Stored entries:

● ● ● ● ● ● ●

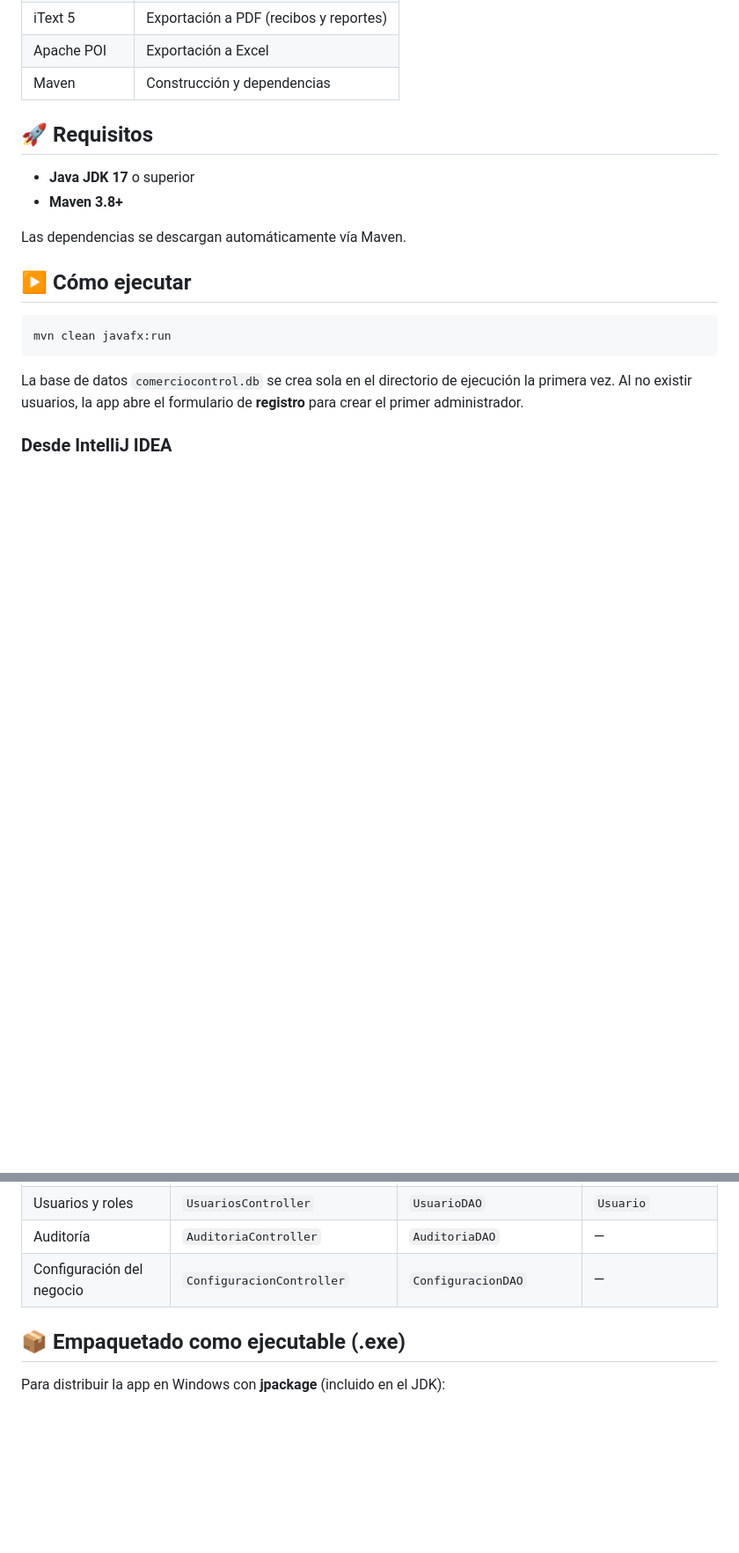
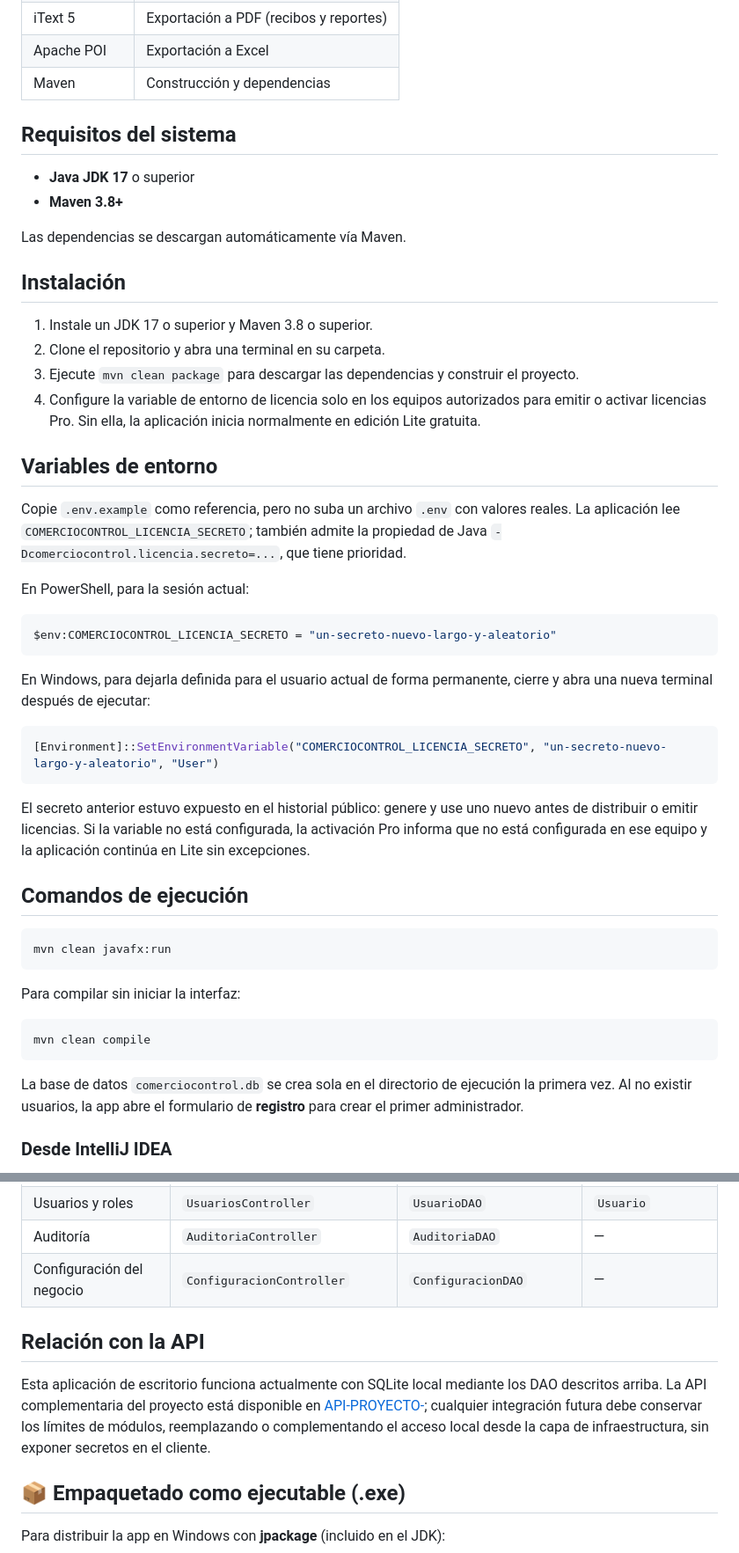
Before and after one commit to ivan-rodriguez-dev/ComercioControl-Java, a Markdown page: README.md, 2 parts joined by grey strips. Shown at 88% size. Rendered like a GitHub page; blank space fills up the shorter version.

Commit message:
Completa README de instalación y configuración

````diff
--- a/README.md
+++ b/README.md
@@ -50,17 +50,48 @@ Construida con **JavaFX 17** y **SQLite** (sin servidor: la base de datos es un
 | Apache POI | Exportación a Excel |
 | Maven | Construcción y dependencias |
 
-## 🚀 Requisitos
+## Requisitos del sistema
 
 - **Java JDK 17** o superior
 - **Maven 3.8+**
 
 Las dependencias se descargan automáticamente vía Maven.
 
-## ▶️ Cómo ejecutar
+## Instalación
+
+1. Instale un JDK 17 o superior y Maven 3.8 o superior.
+2. Clone el repositorio y abra una terminal en su carpeta.
+3. Ejecute `mvn clean package` para descargar las dependencias y construir el proyecto.
+4. Configure la variable de entorno de licencia solo en los equipos autorizados para emitir o activar licencias Pro. Sin ella, la aplicación inicia normalmente en edición Lite gratuita.
+
+## Variables de entorno
+
+Copie `.env.example` como referencia, pero no suba un archivo `.env` con valores reales. La aplicación lee `COMERCIOCONTROL_LICENCIA_SECRETO`; también admite la propiedad de Java `-Dcomerciocontrol.licencia.secreto=...`, que tiene prioridad.
+
+En PowerShell, para la sesión actual:
+
+```powershell
+$env:COMERCIOCONTROL_LICENCIA_SECRETO = "un-secreto-nuevo-largo-y-aleatorio"
+```
+
+En Windows, para dejarla definida para el usuario actual de forma permanente, cierre y abra una nueva terminal después de ejecutar:
+
+```powershell
+[Environment]::SetEnvironmentVariable("COMERCIOCONTROL_LICENCIA_SECRETO", "un-secreto-nuevo-largo-y-aleatorio", "User")
+```
+
+El secreto anterior estuvo expuesto en el historial público: genere y use uno nuevo antes de distribuir o emitir licencias. Si la variable no está configurada, la activación Pro informa que no está configurada en ese equipo y la aplicación continúa en Lite sin excepciones.
+
+## Comandos de ejecución
 
 ```bash
 mvn clean javafx:run
+```
+
+Para compilar sin iniciar la interfaz:
+
+```bash
+mvn clean compile
 ```
 
 La base de datos `comerciocontrol.db` se crea sola en el directorio de ejecución la primera
@@ -123,6 +154,10 @@ los únicos que conocen la base de datos.
 | Auditoría | `AuditoriaController` | `AuditoriaDAO` | — |
 | Configuración del negocio | `ConfiguracionController` | `ConfiguracionDAO` | — |
 
+## Relación con la API
+
+Esta aplicación de escritorio funciona actualmente con SQLite local mediante los DAO descritos arriba. La API complementaria del proyecto está disponible en [API-PROYECTO-](https://github.com/ivan-rodriguez-dev/API-PROYECTO-); cualquier integración futura debe conservar los límites de módulos, reemplazando o complementando el acceso local desde la capa de infraestructura, sin exponer secretos en el cliente.
+
 ## 📦 Empaquetado como ejecutable (.exe)
 
 Para distribuir la app en Windows con **jpackage** (incluido en el JDK):
````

● ● ● ● ● ● ●

Repeat the data above exactly, images excluded.

Before and after one commit to ivan-rodriguez-dev/ComercioControl-Java, a Markdown page: README.md, 2 parts joined by grey strips. Shown at 88% size. Rendered like a GitHub page; blank space fills up the shorter version.

Commit message:
Completa README de instalación y configuración

````diff
--- a/README.md
+++ b/README.md
@@ -50,17 +50,48 @@ Construida con **JavaFX 17** y **SQLite** (sin servidor: la base de datos es un
 | Apache POI | Exportación a Excel |
 | Maven | Construcción y dependencias |
 
-## 🚀 Requisitos
+## Requisitos del sistema
 
 - **Java JDK 17** o superior
 - **Maven 3.8+**
 
 Las dependencias se descargan automáticamente vía Maven.
 
-## ▶️ Cómo ejecutar
+## Instalación
+
+1. Instale un JDK 17 o superior y Maven 3.8 o superior.
+2. Clone el repositorio y abra una terminal en su carpeta.
+3. Ejecute `mvn clean package` para descargar las dependencias y construir el proyecto.
+4. Configure la variable de entorno de licencia solo en los equipos autorizados para emitir o activar licencias Pro. Sin ella, la aplicación inicia normalmente en edición Lite gratuita.
+
+## Variables de entorno
+
+Copie `.env.example` como referencia, pero no suba un archivo `.env` con valores reales. La aplicación lee `COMERCIOCONTROL_LICENCIA_SECRETO`; también admite la propiedad de Java `-Dcomerciocontrol.licencia.secreto=...`, que tiene prioridad.
+
+En PowerShell, para la sesión actual:
+
+```powershell
+$env:COMERCIOCONTROL_LICENCIA_SECRETO = "un-secreto-nuevo-largo-y-aleatorio"
+```
+
+En Windows, para dejarla definida para el usuario actual de forma permanente, cierre y abra una nueva terminal después de ejecutar:
+
+```powershell
+[Environment]::SetEnvironmentVariable("COMERCIOCONTROL_LICENCIA_SECRETO", "un-secreto-nuevo-largo-y-aleatorio", "User")
+```
+
+El secreto anterior estuvo expuesto en el historial público: genere y use uno nuevo antes de distribuir o emitir licencias. Si la variable no está configurada, la activación Pro informa que no está configurada en ese equipo y la aplicación continúa en Lite sin excepciones.
+
+## Comandos de ejecución
 
 ```bash
 mvn clean javafx:run
+```
+
+Para compilar sin iniciar la interfaz:
+
+```bash
+mvn clean compile
 ```
 
 La base de datos `comerciocontrol.db` se crea sola en el directorio de ejecución la primera
@@ -123,6 +154,10 @@ los únicos que conocen la base de datos.
 | Auditoría | `AuditoriaController` | `AuditoriaDAO` | — |
 | Configuración del negocio | `ConfiguracionController` | `ConfiguracionDAO` | — |
 
+## Relación con la API
+
+Esta aplicación de escritorio funciona actualmente con SQLite local mediante los DAO descritos arriba. La API complementaria del proyecto está disponible en [API-PROYECTO-](https://github.com/ivan-rodriguez-dev/API-PROYECTO-); cualquier integración futura debe conservar los límites de módulos, reemplazando o complementando el acceso local desde la capa de infraestructura, sin exponer secretos en el cliente.
+
 ## 📦 Empaquetado como ejecutable (.exe)
 
 Para distribuir la app en Windows con **jpackage** (incluido en el JDK):
````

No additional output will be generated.